The neo-Confederate opponents of such a proposed law could not complain that it imposed a double standard. After all, the new, universal Section 4, along with the revived pre-clearance system of Section 5, would apply to Massachusetts, New York and California, as well as to Texas, Mississippi and Alabama.
Would a universalized version of Section 4 be acceptable to this Supreme Court? Because all states would be treated equally, the argument that it treated some unfairly would be irrelevant. Opponents would have to argue that by permanently universalizing Sections 4 and 5 of the Voting Rights Act, Congress was exceeding its constitutional authority.

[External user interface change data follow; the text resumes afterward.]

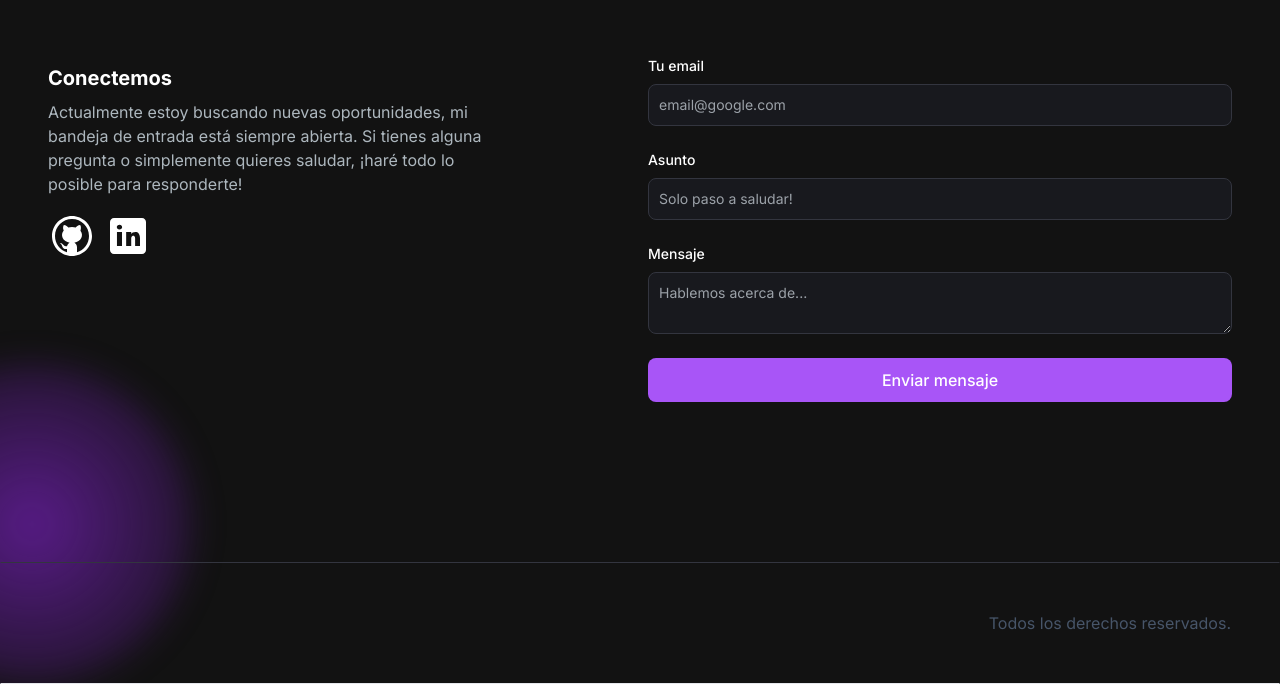
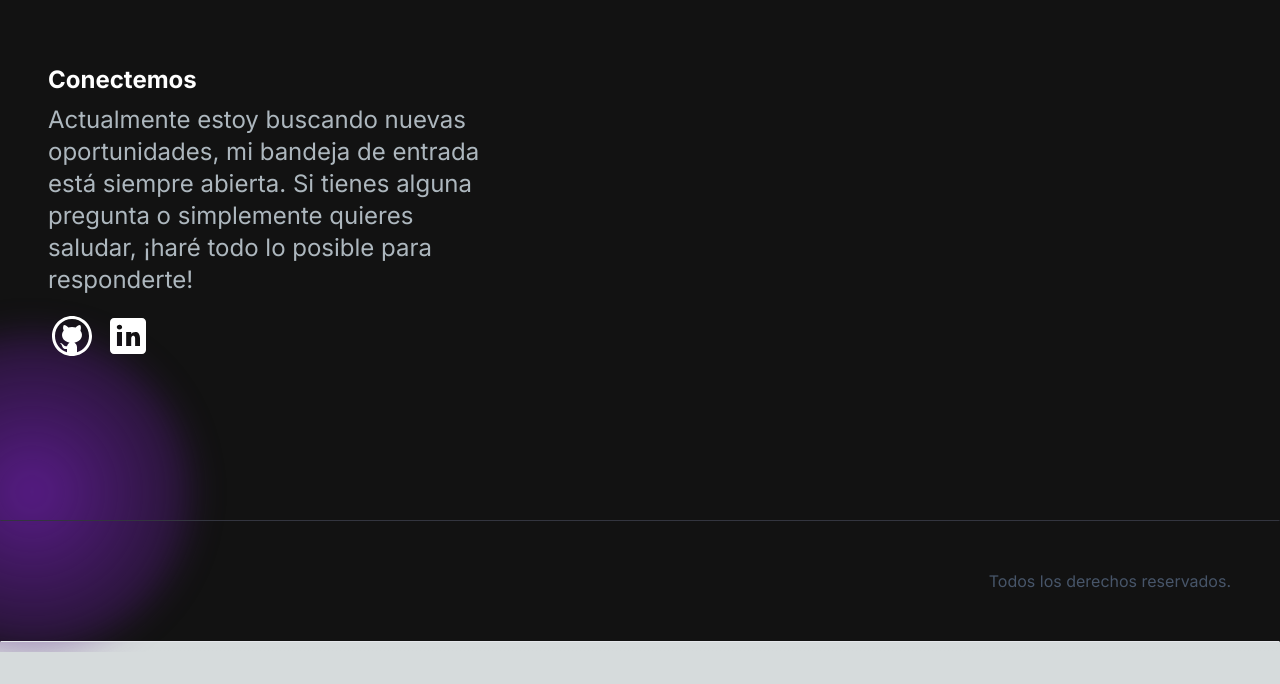
Before and after one commit to diegofmoreno4/portfolio-web, a Next.js app: page / in a window 1280 px wide. Shown: the part 1924-2608 px from the top of the page. After the commit the page ends 2576 px from the top, so only its background shows below. Built offline with nearby package versions, Linux system fonts and the light colour scheme.

Commit message:
se oculta email section

```diff
--- a/src/app/components/EmailSection.jsx
+++ b/src/app/components/EmailSection.jsx
@@ -39,8 +39,8 @@ const EmailSection = () => {
     <section id="contacto" className="grid md:grid-cols-2 my-12 md:my-12 py-24 gap-4 relative">
       <div className="bg-[radial-gradient(ellipse_at_center,_var(--tw-gradient-stops))] from-purple-900 to-transparent rounded-full h-80 w-80 z-0 blur-lg absolute top-3/4 -left-4 transform -translate-x-1/2 -translate-1/2"></div>
       <div className="z-10">
-        <h5 className="text-xl font-bold text-white my-2">Conectemos</h5>
-        <p className="text-[#ADB7BE] mb-4 max-w-md">
+        <h5 className="text-2xl font-bold text-white my-2">Conectemos</h5>
+        <p className="text-[#ADB7BE] mb-4 max-w-md text-2xl">
           Actualmente estoy buscando nuevas oportunidades, mi bandeja de entrada
           está siempre abierta. Si tienes alguna pregunta o simplemente quieres
           saludar, ¡haré todo lo posible para responderte!
@@ -54,7 +54,7 @@ const EmailSection = () => {
           </Link>
         </div>
       </div>
-      <div>
+      {/*<div>
         {emailSubmitted ? (
           <p className="text-green-500 text-sm mt-2">Email enviado correctamente!</p>
         ) : (
@@ -104,7 +104,7 @@ const EmailSection = () => {
             </button>
           </form>
         )}
-      </div>
+        </div>*/}
     </section>
   );
 };
```
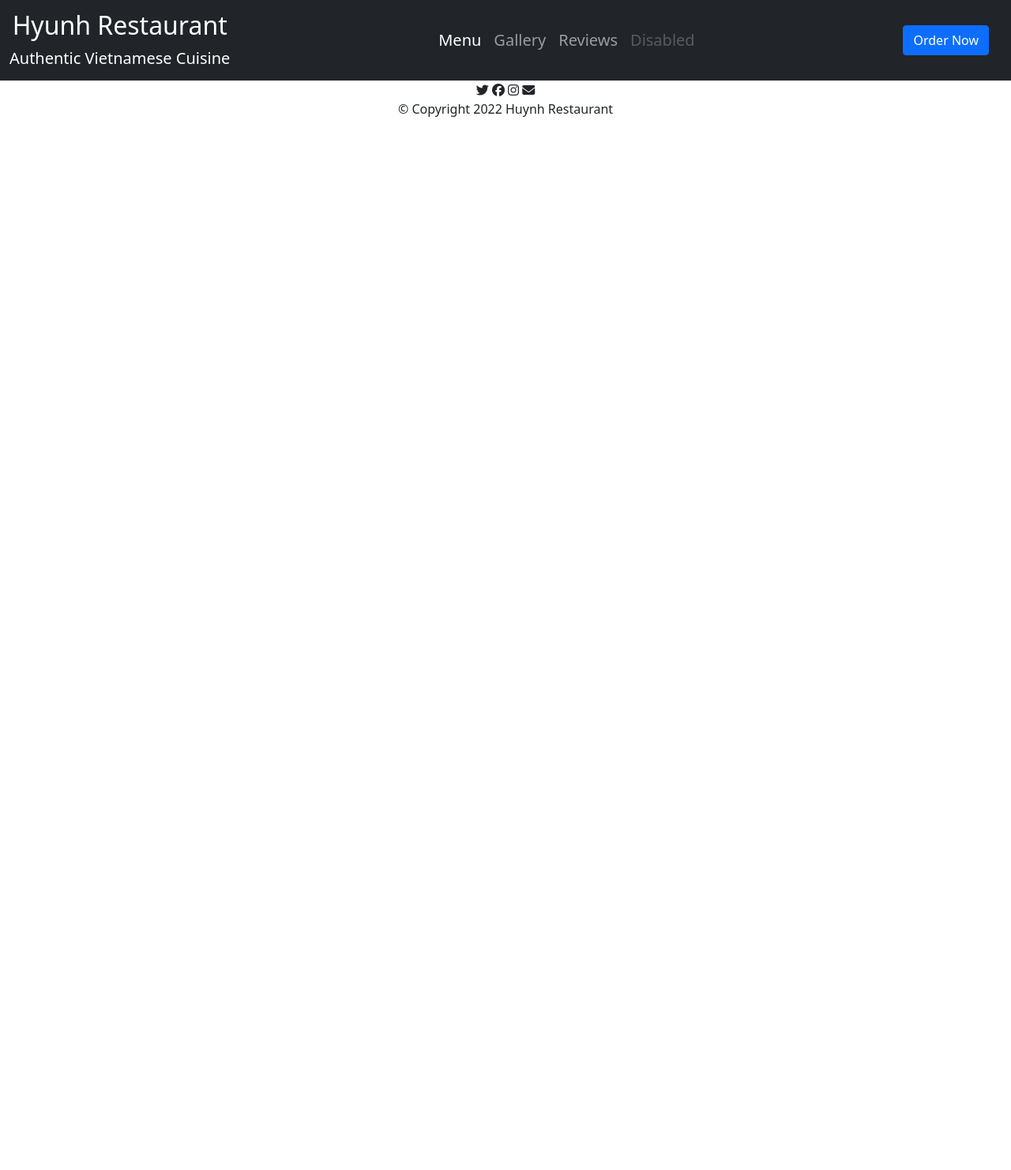
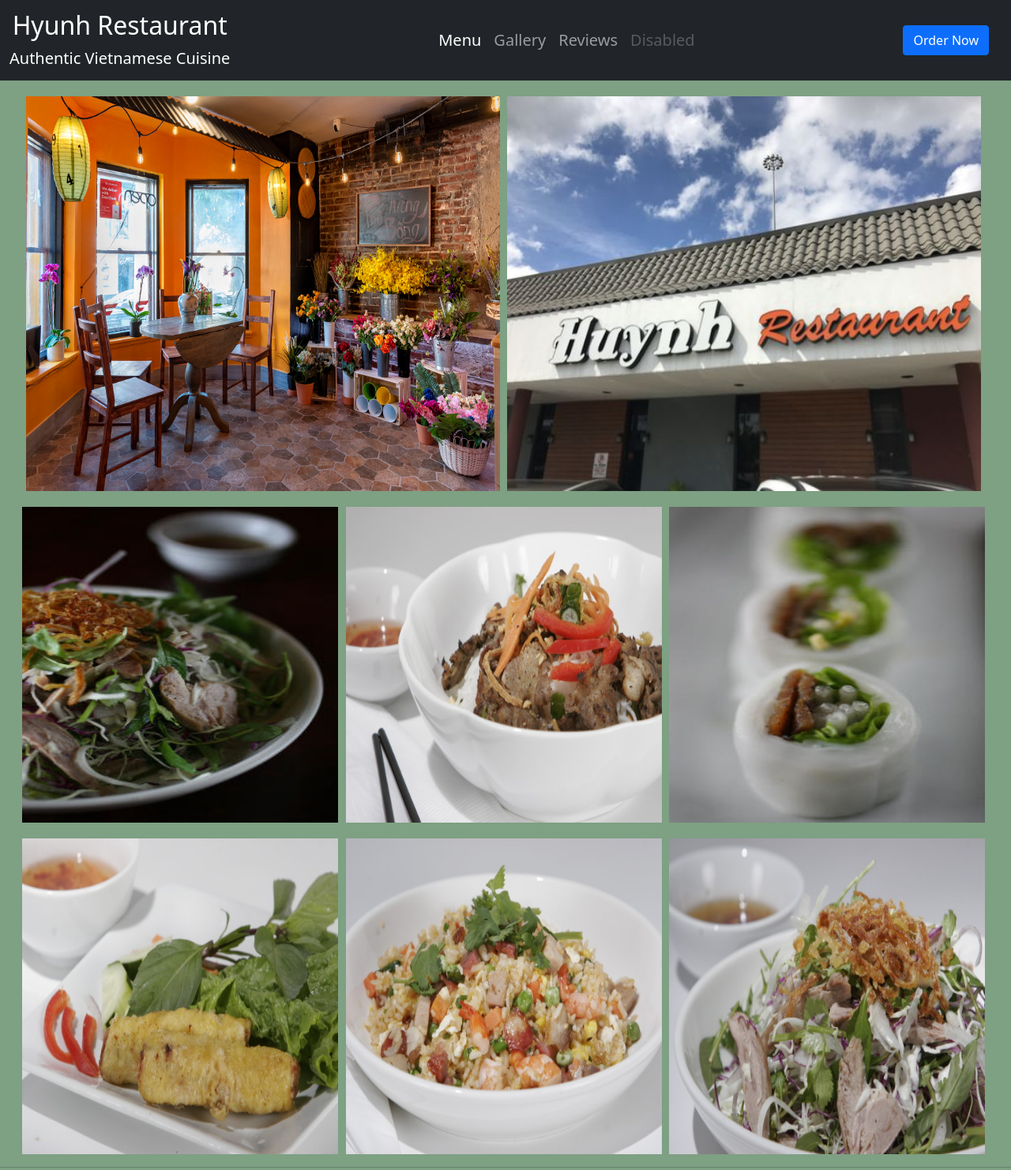
Before and after one commit to ejcGH/Cuisine-Restaurant, a plain HTML site: page pics.html in a window 1280 px wide. Shown: the top 1482 px of the page at 79% size. Before the commit the page ends 800 px from the top, so only its background shows below. Drawn offline with nearby package versions, Linux system fonts and the light colour scheme.

Commit message:
organized css and debugged styles sheet

```diff
--- a/pics.html
+++ b/pics.html
@@ -4,7 +4,7 @@
     <meta charset="UTF-8" />
     <meta http-equiv="X-UA-Compatible" content="IE=edge" />
     <meta name="viewport" content="width=device-width, initial-scale=1.0" />
-    <link rel="stylesheet" link="styles.css" />
+    <link rel="stylesheet" href="styles.css" />
     <link
       rel="stylesheet"
       href="https://cdn.jsdelivr.net/npm/bootstrap@5.0.2/dist/css/bootstrap.min.css"
@@ -68,6 +68,25 @@
         </div>
       </nav>
     </div>
+    <div class="bg-color">
+      <div class="responsive">
+        <div class="gallery">
+          <img src="images/insidepicture.jpg" alt="food" >
+          <img src="/images/map.jpg" alt="outside of restaurant">
+        </div>
+       <div class="responsive">
+        <div class="gallery-2">
+          <img src="/images/Goivit.jpg" alt="food" >
+          <img src="/images/btn1.jpg" alt="food">
+          <img src="/images/BUTN.jpg" alt="food">
+          <img src="/images/eggroll.jpg" alt="food" >
+          <img src="/images/friedrice.jpg" alt="food">
+          <img src="/images/duck3.jpg" alt="food">
+      </div>
+    </div>
+
+
+    <hr>
     <footer class="text-center" id="footer">
         <i class="fab fa-twitter icon-button"></i></button>
         <i class="fab fa-facebook icon-button"></i></button>
--- a/styles.css
+++ b/styles.css
@@ -12,35 +12,51 @@
   z-index: 0;
 }
 
+/*  contact form  */
 .contact-in {
   display: flex;
   height: 100%;
 }
 
 .contact-form {
-  display: flex;
   position: relative;
+  margin-left: 200px;
   float: right;
 }
-#footer {
-  padding: 100px;
-  justify-content: center;
-}
+/*-----------------------*/
+
+/* footer social media icons */
 
 .icon-button {
   margin: 20px 10px;
 }
 
-.text {
-  position: absolute;
-  margin: 10px 20px 40px 40px;
+#footer {
+  padding: 100px;
+  justify-content: center;
+}
+/*-----------------------*/
+
+/* for gallery page */
+
+.responsive {
+  text-align: center;
 }
 
-.body {
-  background-color: grey;
+div.gallery > img {
+  margin-top: 20px;
+  margin-right: 5px;
+  width: 600px;
+  height: 500px;
 }
 
-.container {
-  padding: 0;
-  margin: 0;
+.bg-color {
+  background-color: rgb(126, 160, 131);
 }
+
+div.gallery-2 > img {
+  margin-top: 20px;
+  margin-right: 5px;
+  width: 400px;
+  height: 400px;
+}
```
Also changed, not shown: index.html (+7 -7 lines), menu.html (+2 -1 lines), reviews.html (+1 -1 lines), images/eggroll.jpg (added), images/friedrice.jpg (added), images/insidepicture.jpg (added), images/map.jpg (added), images/springroll.jpg (added).
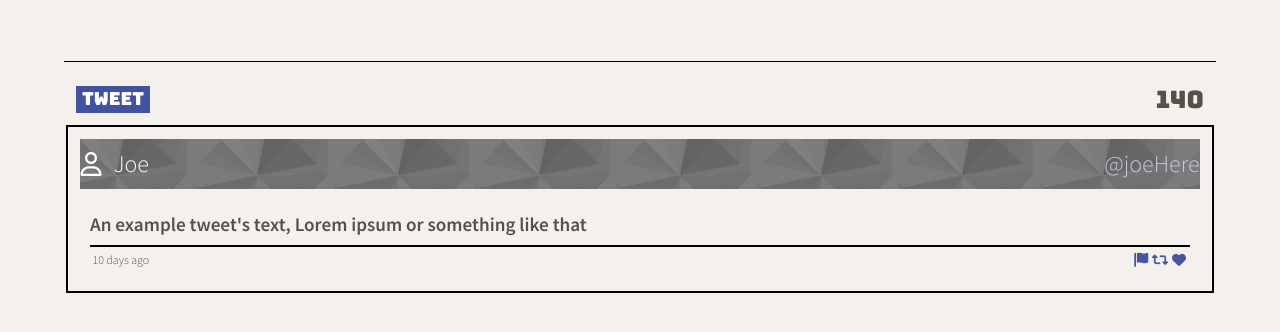
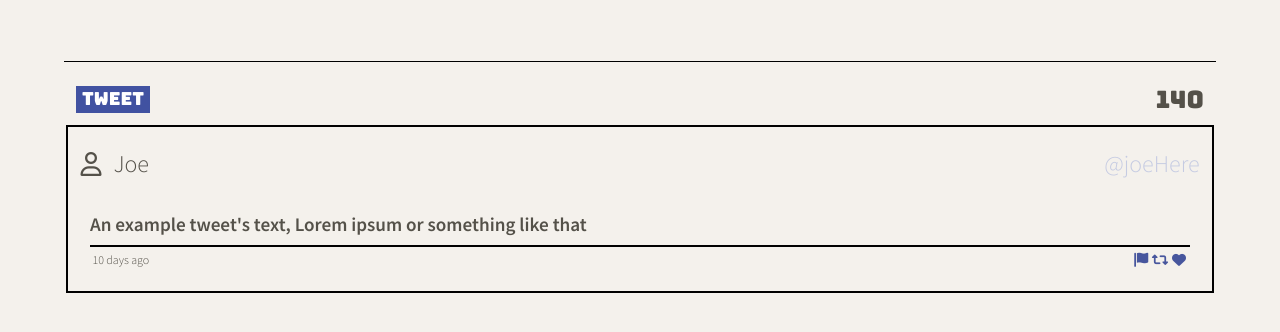
Before and after one commit to Drumshtick/Tweeter-, a website: page public/index.html in a window 1280 px wide. Shown: the part 552-884 px from the top of the page. Drawn offline with nearby package versions, Linux system fonts and the light colour scheme.

```diff
--- a/public/styles/header.css
+++ b/public/styles/header.css
@@ -1,4 +1,4 @@
-header {
+header.profile {
   height: 400px;
   width: 100%;
   background-color: rgb(207, 203, 203);
```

That would be a hard argument to make, given the clear language of the 15th Amendment to the U.S. Constitution, ratified in 1870:
Section 1. The right of citizens of the United States to vote shall not be denied or abridged by the United States or by any State on account of race, color, or previous condition of servitude.
Section 2. The Congress shall have power to enforce this article by appropriate legislation.
If universal, perpetual federal pre-clearance of changes in electoral laws by all state and local governments, to make sure they do not disadvantage particular minorities, is not “appropriate legislation” for defending “the right of citizens of the United States to vote” under the 15th Amendment, it is hard to imagine what “appropriate legislation” would be.
Justice Roberts has stated that Congress can pass a new version of the Voting Rights Act that reflects “current conditions.” Congress should take him up on his offer and rewrite the Voting Rights Act to make it apply to all 50 states and all local governments, forever.